We spent the next day finding a camp site, since ours was taken. Pat kept reminding me that it's not "ours," but I still say it is. It can be a lot of other people's, too, as it obviously was this weekend, but it's still ours. We found a new, nice camp site and went on a new trail, and they were both just fine. But they weren't our favorite camp site and our favorite trail. Pat kept feeling anxious about always doing the same thing every year, and I was curious, too, since the forest is large and there are many trails through it. But after trying the new, we went back to the old favorite trail (Rough Trail, west of 715, for those familiar with the area) the next morning. It's kind of nice to be affirmed in your belief that you had already found the best..for both of us, I think.

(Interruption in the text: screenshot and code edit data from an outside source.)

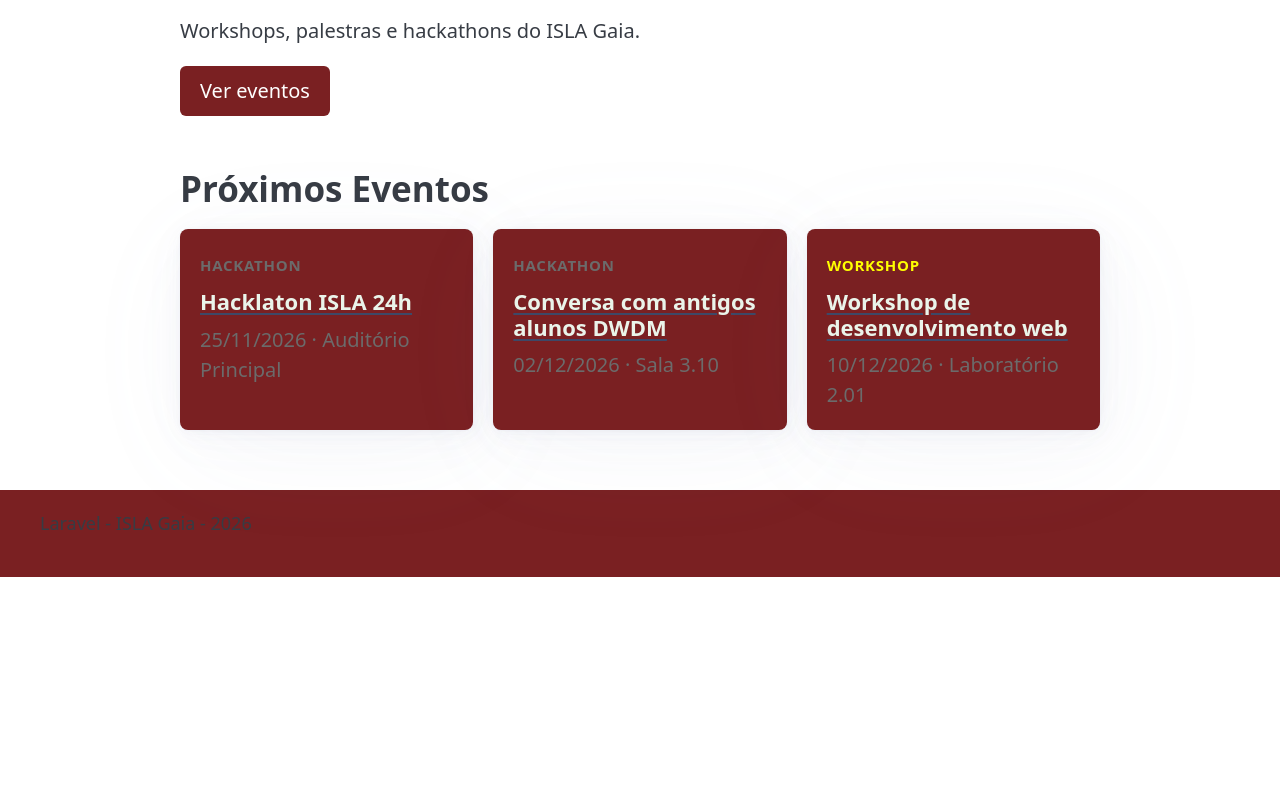
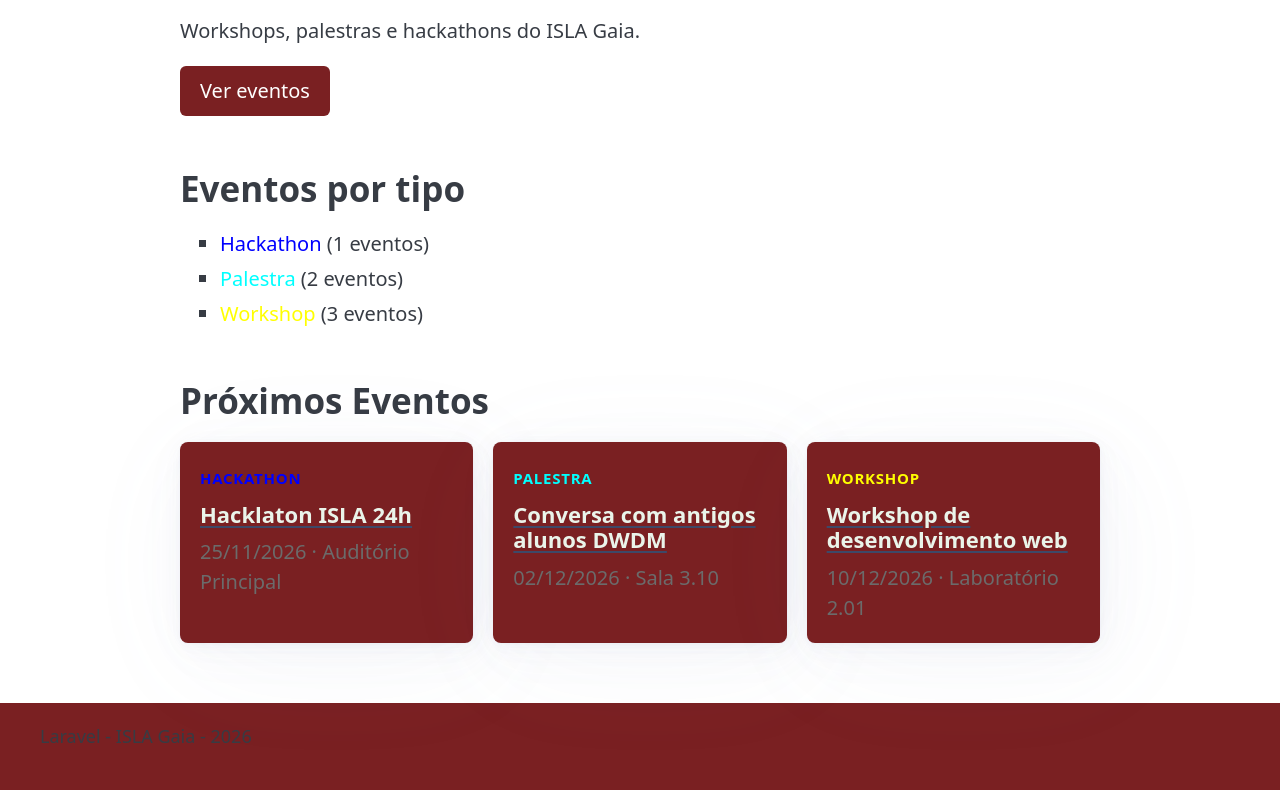
Before and after one commit to marioamorim85/pws1-app, a Laravel app: page / in a window 1280 px wide. Shown: the part 201-991 px from the top of the page. Before the commit the page ends 778 px from the top, so only its background shows below. Run offline with Laravel 12, Linux system fonts and the light colour scheme; data comes from the database, SQL or seed files in the repository; some libraries are stand-ins or nearby versions.

Commit message:
Desafio PL06

```diff
--- a/app/Http/Controllers/InicioController.php
+++ b/app/Http/Controllers/InicioController.php
@@ -6,6 +6,7 @@ use Illuminate\Http\Request;
 use Illuminate\View\View;
 // use Illuminate\Support\Facades\DB;
 use App\Models\Evento;
+use App\Models\Tipo;
 
 class InicioController extends Controller
 {
@@ -27,6 +28,10 @@ class InicioController extends Controller
         //     fn ($a, $b) => strcmp($a['data'], $b['data'])
         // );
 
+        $tipos = Tipo::withCount('eventos')
+            ->orderBy('nome')
+            ->get();
+
         $proximos = Evento::query()->with('tipo')
             ->where('data', '>=', now()->toDateString())
             ->orderBy('data')
@@ -35,6 +40,7 @@ class InicioController extends Controller
 
         return view('inicio', [
             'proximos' => $proximos,
+            'tipos' => $tipos
         ]);
     }
 
--- a/database/seeders/EventoSeeder.php
+++ b/database/seeders/EventoSeeder.php
@@ -64,7 +64,7 @@ class EventoSeeder extends Seeder
         ]);
         Evento::create([
             'titulo' => 'Conversa com antigos alunos DWDM',
-            'tipo_id' => $tipos['hackathon'],
+            'tipo_id' => $tipos['palestra'],
             'data' => '2026-12-02',
             'local' => 'Sala 3.10',
             'descricao'=> 'Conversa com antigos alunos do curso de DWDM.',
--- a/resources/views/inicio.blade.php
+++ b/resources/views/inicio.blade.php
@@ -7,7 +7,7 @@
     <style>
         .etiqueta-workshop { color: yellow;}
         .etiqueta-palestra { color: cyan;}
-        .etiqueta-hachathon { color: blue;}
+        .etiqueta-hackathon { color: blue; }
     </style>
 @endpush
 
@@ -16,6 +16,16 @@
     <h1>{{ config('app.name') }}</h1>
     <p>Workshops, palestras e hackathons do ISLA Gaia.</p>
     <p><a href="{{ route('eventos.index') }}" class="botao">Ver eventos</a></p>
+
+    <h2>Eventos por tipo</h2>
+    <ul>
+        @foreach ( $tipos as $tipo )
+            <li>
+                <span class="etiqueta-{{ $tipo->slug }}">{{ $tipo->nome }}</span>
+                <span>({{ $tipo->eventos_count }} eventos)</span>
+            </li>
+        @endforeach
+    </ul>
 
     <h2>Próximos Eventos</h2>
     <div class="grelha">
```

I am not sure what I expected from the weekend. We prayed when we got there, inviting God into the time and we tried to listen for Him all weekend. I may have expected to hear something new from Him. I often feel I hear His voice in the rustling of many leaves. But I didn't hear the new direction for the next year of our marriage or anything like that. We read through some of the note cards we received on our wedding day (maybe we even read yours...). We re-read our vows to each other. We talked through some of the bests and worsts of the last seven years. We recounted lives ended and lives begun. We spent time silently being together and listening in some of our favorite places. We listened to music that has been meaningful to us over the years. It was nice.

~where we read our vows~

But I didn't hear anything life-changing. There are things we hope to do better going forward, of course, but nothing crazy. What was apparent, though, in reading cards from people and our vows, is that we're still about the things we've always been about. On the day I first read the cards or first wrote the vows, I may have imagined the life's work referenced in them to happen with that group there rather than this group here or in that way rather than in this way, but it's amazing and comforting that, with all that has changed (neighborhood, church, kids, friends, culture, etc.) there is so much that hasn't changed (working with kids, opening our home to others, being concerned with being good neighbors, and having our life's mission being about reconciliation, which was the theme for our wedding).

So often I feel like I have become merely the things I do. I don't know if it's the work that we do, the fact that we have young kids, or just human nature, but so often I get caught up in "I do this," and "I do that," that I forget that I am a person apart from those things. And Pat is a person apart from the things he does. This weekend, remembering all the things and people we love, we could just be ourselves apart from having to do anything. (And this is even to the point of setting aside the "having" to remember or document to share later!) It was good to be able to get away from responsibilities to just be ourselves, apart from the things we do, with which we too easily identify. It was good to find that we are still the same people we've known and still on the track God apparently had in mind from the foundation of our marriage.

We count ourselves blessed by God's faithfulness and your friendship, for some of you stood with us on that day seven years ago and others of you we had not even imagined! We are glad to be in this together.